→ **Exercise directions**: Lines, not repeats, are what count: give the number of lines below that hold "dart", and nothing more.

········

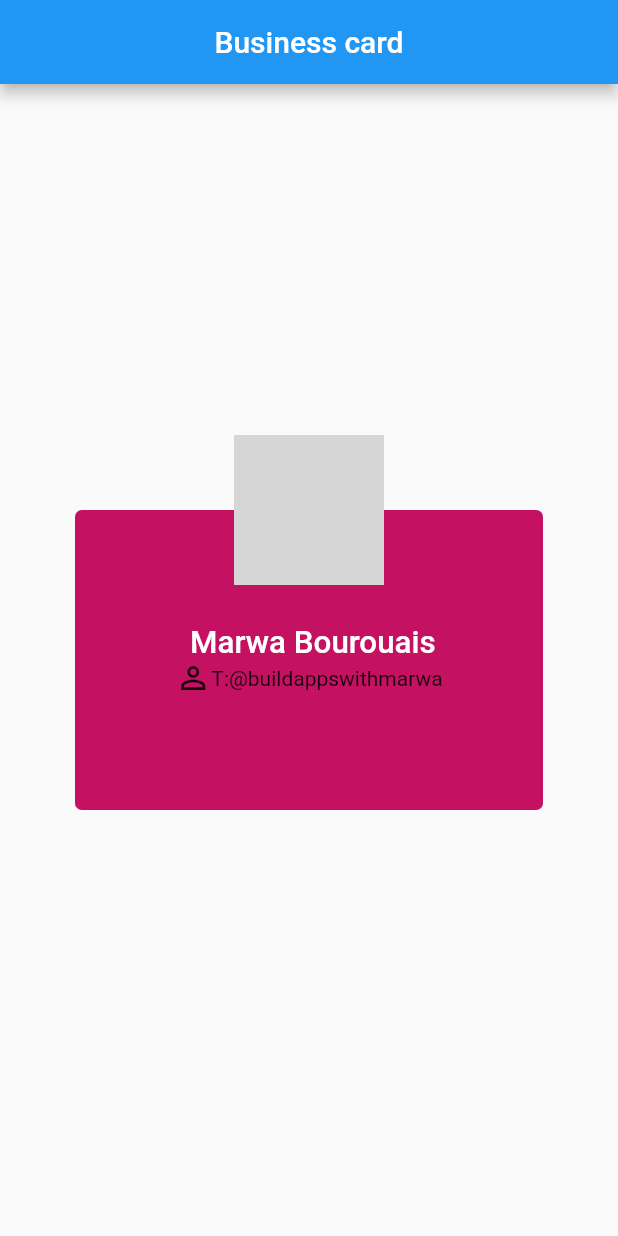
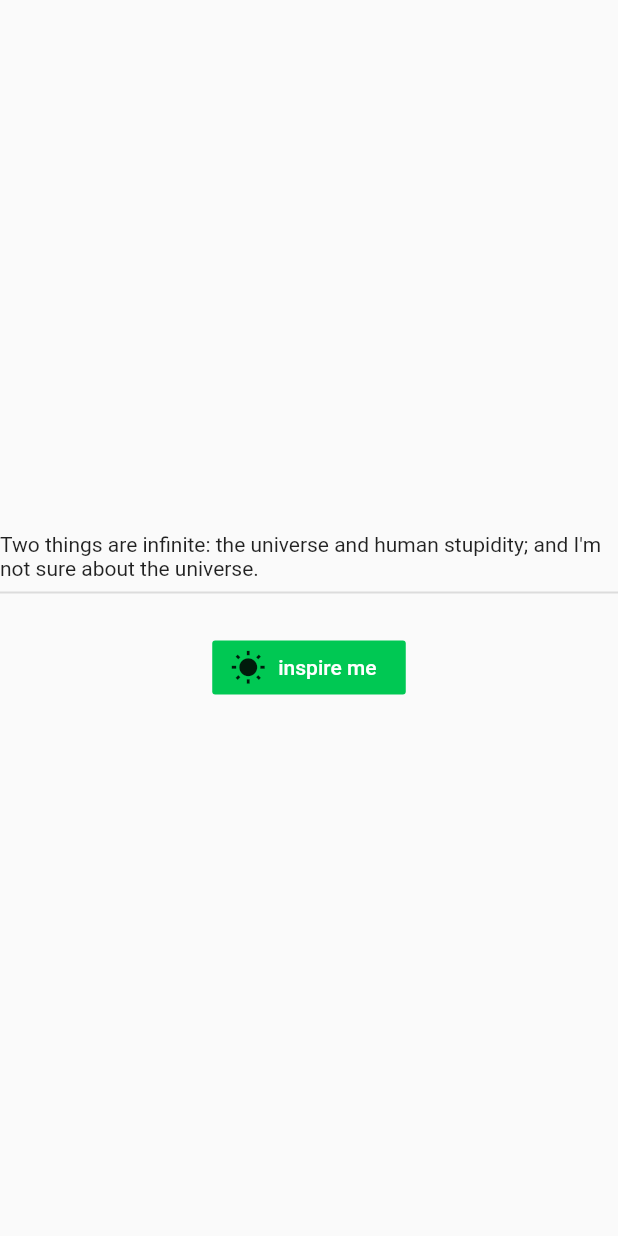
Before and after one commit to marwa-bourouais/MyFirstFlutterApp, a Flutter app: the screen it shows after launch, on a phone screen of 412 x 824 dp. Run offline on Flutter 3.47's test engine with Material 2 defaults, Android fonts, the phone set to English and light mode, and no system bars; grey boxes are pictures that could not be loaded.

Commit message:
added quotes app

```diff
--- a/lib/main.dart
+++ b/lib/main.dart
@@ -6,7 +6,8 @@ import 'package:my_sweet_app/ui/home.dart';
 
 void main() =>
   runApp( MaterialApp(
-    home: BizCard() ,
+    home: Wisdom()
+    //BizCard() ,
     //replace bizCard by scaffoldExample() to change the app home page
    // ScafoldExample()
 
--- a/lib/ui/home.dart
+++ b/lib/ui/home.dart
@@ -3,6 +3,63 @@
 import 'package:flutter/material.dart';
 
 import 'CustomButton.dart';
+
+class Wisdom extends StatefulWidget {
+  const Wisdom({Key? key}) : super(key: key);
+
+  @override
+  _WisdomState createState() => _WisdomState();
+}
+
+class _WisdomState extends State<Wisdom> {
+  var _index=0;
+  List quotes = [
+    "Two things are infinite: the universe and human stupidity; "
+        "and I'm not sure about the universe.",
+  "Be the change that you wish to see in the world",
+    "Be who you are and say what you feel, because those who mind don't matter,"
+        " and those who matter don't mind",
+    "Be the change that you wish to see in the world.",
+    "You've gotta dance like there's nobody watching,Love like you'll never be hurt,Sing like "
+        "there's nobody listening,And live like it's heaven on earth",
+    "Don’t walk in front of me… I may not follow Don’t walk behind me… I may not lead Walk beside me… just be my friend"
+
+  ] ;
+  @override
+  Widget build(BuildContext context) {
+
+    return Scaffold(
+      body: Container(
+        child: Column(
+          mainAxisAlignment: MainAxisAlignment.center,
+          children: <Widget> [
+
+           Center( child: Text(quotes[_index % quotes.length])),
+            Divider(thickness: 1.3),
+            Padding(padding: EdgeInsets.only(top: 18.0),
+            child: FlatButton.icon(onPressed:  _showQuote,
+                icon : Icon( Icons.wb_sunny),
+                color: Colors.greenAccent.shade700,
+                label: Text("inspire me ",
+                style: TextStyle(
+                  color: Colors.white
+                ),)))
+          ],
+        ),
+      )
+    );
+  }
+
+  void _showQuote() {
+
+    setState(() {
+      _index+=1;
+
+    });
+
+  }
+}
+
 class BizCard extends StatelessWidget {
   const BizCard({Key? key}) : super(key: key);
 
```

········

→ **Output**: 7